Cain blames himself for the loss in 2004, however, saying, "I did not start soon enough." He added that he intends to avoid that same mistake next time around, saying he learned he entered the race too late last time, adding, "that's why I'm in prayerful consideration now."
GOP strategist Carlyle Gregory said he liked Cain, but doubted that voters would send someone to the White House who has never held office. "Although it sounds like a great idea to elect a non-politician," Gregory said, "the last time that worked was in 1952 when we elected Ike, and he was a revered and respected household name, having been successful in another rather important endeavor."
Dan Hazelwood, a veteran Republican campaign consultant, echoes Gregory, reminding me that movement conservatives who pine for the next Ronald Reagan sometimes forget that Reagan set the stage for his presidency by traveling the country speaking about bedrock American values for more than a decade while working as a spokesman for General Electric, and that the Gipper followed that stint by serving for two terms as governor of the most populous state in the union.
While at G.E., Ronald Reagan honed his skill as the "Great Communicator," and in Sacramento, he learned how to horse trade with a Democratic majority in the legislative branch. "Herman Cain can point to his values and business, but he can't say he's ever successfully translated that politically," Hazelwood said. "Everyone forgets Ronald Reagan not only had a vision, but he also had the political skills to change the system."
These strategists raise a good point.
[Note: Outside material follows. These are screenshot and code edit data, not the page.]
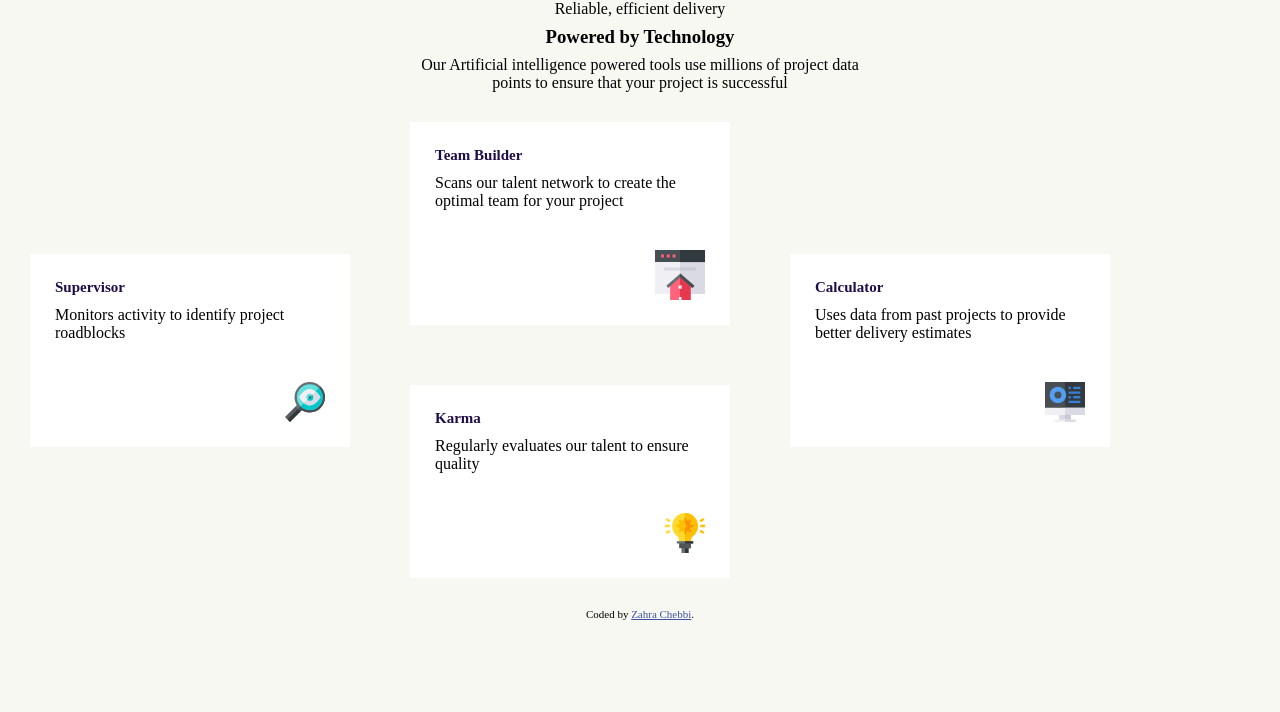
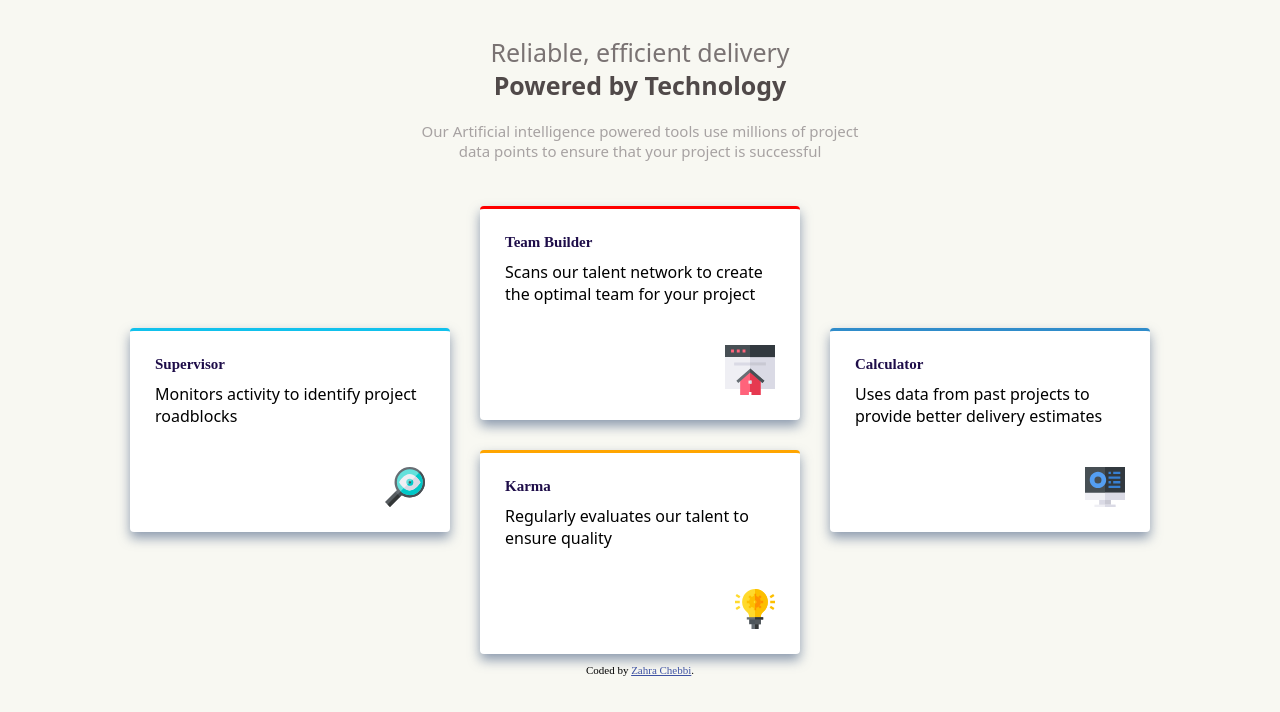
Before and after one commit to zahra-chebbi/four_card, a plain HTML site: page index.html in a window 1280 px wide. Drawn offline with Linux system fonts and the light colour scheme.

Commit message:
final cards

```diff
--- a/index.html
+++ b/index.html
@@ -19,9 +19,15 @@
       .attribution {
         font-size: 11px;
         text-align: center;
+        margin: 20px;
       }
       .attribution a {
         color: hsl(228, 45%, 44%);
+      }
+      .four_card {
+        display: flex;
+        flex-direction: column;
+        align-items: center;
       }
       * {
         margin: 0;
@@ -30,15 +36,33 @@
       body {
         background-color: #f6f6edab;
       }
+      .title {
+        font-family: system-ui;
+        font-size: 25px;
+        color: #7a7373;
+      }
+      .title_2 {
+        font-family: system-ui;
+        font-size: 25px;
+        color: #504949;
+      }
+      .title_paragraphe {
+        color: #a7a2a2;
+        font-family: system-ui;
+        font-size: 15px;
+        margin: 15px;
+      }
       .cards {
         display: flex;
         align-items: center;
+        margin: -25px;
       }
       .card_top {
         display: flex;
         flex-direction: column;
         gap: 8px;
         align-items: center;
+        margin: 40px;
       }
       .title_paragraphe {
         width: 460px;
@@ -49,9 +73,14 @@
         flex-direction: column;
         gap: 10px;
         background-color: #fff;
-        margin: 30px;
+        margin: 15px;
         padding: 25px;
         width: 270px;
+        border-radius: 4px;
+        box-shadow: 0px 6px 12px #435a7f96;
+        font-family: system-ui, -apple-system, BlinkMacSystemFont, "Segoe UI",
+          Roboto, Oxygen, Ubuntu, Cantarell, "Open Sans", "Helvetica Neue",
+          sans-serif;
       }
       .img_first_card {
         width: 50px;
@@ -105,20 +134,35 @@
         flex-direction: column;
         align-items: center;
       }
+      .border_blueF {
+        border-top: solid rgb(47, 140, 202);
+      }
+      .border_blue {
+        border-top: solid rgb(17, 193, 236);
+      }
+      .border_red {
+        border-top: solid red;
+      }
+      .border_orange {
+        border-top: solid orange;
+      }
+      .line {
+        line-height: 25px;
+      }
     </style>
   </head>
   <body>
     <div class="four_card">
       <div class="card_top">
-        <p class="title">Reliable, efficient delivery</p>
-        <h3 class="title_2">Powered by Technology</h3>
+        <p class="title line">Reliable, efficient delivery</p>
+        <h3 class="title_2 line">Powered by Technology</h3>
         <p class="title_paragraphe">
           Our Artificial intelligence powered tools use millions of project data
           points to ensure that your project is successful
         </p>
       </div>
       <div class="cards">
-        <div class="card">
+        <div class="card border_blue">
           <p class="title_troisieme_card">Supervisor</p>
           <p class="pragraphe_troisieme_card">
             Monitors activity to identify project roadblocks
@@ -130,7 +174,7 @@
           />
         </div>
         <div class="centre_card">
-          <div class="card">
+          <div class="card border_red">
             <p class="title_first_card">Team Builder</p>
             <p class="paragraphe_first_card">
               Scans our talent network to create the optimal team for your
@@ -142,7 +186,7 @@
               class="img_first_card"
             />
           </div>
-          <div class="card">
+          <div class="card border_orange">
             <p class="title_deuxieme_card">Karma</p>
             <p class="pragraphe_deuxieme_card">
               Regularly evaluates our talent to ensure quality
@@ -150,7 +194,7 @@
             <img src="images/icon-karma.svg" alt="" class="img_deuxieme_card" />
           </div>
         </div>
-        <div class="card">
+        <div class="card border_blueF">
           <p class="title_quatrieme_card">Calculator</p>
           <p class="pragraphe_quatrieme_card">
             Uses data from past projects to provide better delivery estimates
```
We all like to denigrate career politicians, but they do know how to win elections. When I asked Cain if he would be willing to put some of his personal fortune into winning the 2012 Iowa caucuses -- a move some GOP strategists tell me would be needed for Cain to be viewed as viable -- he flatly answered, "No."
"The typical strategists want to give you a typical strategy for the usual suspects. I'm not the usual suspect," he said, laughing. "There are certain fundamental things you need to do, but I've chosen to go unconventional in some ways."
Cain has had much success by being unconventional. When he took over the struggling Godfather's Pizza, parent company Pillsbury thought it was a lost cause. The conventional wisdom said to invest more money in marketing, but Cain cut the marketing budget and focused on providing the best service in the business. His move paid off, Godfather's became a success -- and Herman Cain learned he could win by doing things his own way.
Cain is aided by the fact that he is a full-spectrum conservative with solid fiscal and social credentials. Christian conservatives love him, but unlike, say Mike Huckabee, who excited social conservatives but alienated fiscal conservatives, Cain also has solid economic credentials. The Club for Growth (an influential organization of economic conservatives -- a group Huckabee once called "The Club for Greed") endorsed Cain for senate in 2004. Cain is also close with fiscal conservative, and two-time presidential candidate, Steve Forbes.
If Cain does decide to run, some are sure to compare him to Alan Keyes, another African-American Republican who ran quixotically for president in 2000. This would be a faulty analogy, almost as off-base as Bill Clinton's comparison
of Barack Obama to Jesse Jackson. Most serious conservatives have long considered Keyes a fringe candidate. Cain, conversely, has actually gained credibility in recent years.
My guess is that Cain will run. I'm skeptical about his chances of winning, but I'm bullish about his odds of surprising a lot of people with a strong showing. Every cycle, a select few among the candidates emerge from the presidential scrums with their reputations enhanced. And who knows? Maybe Republicans will decide it takes the former Godfather's boss to take on a political machine some refer to as, "The Chicago Way."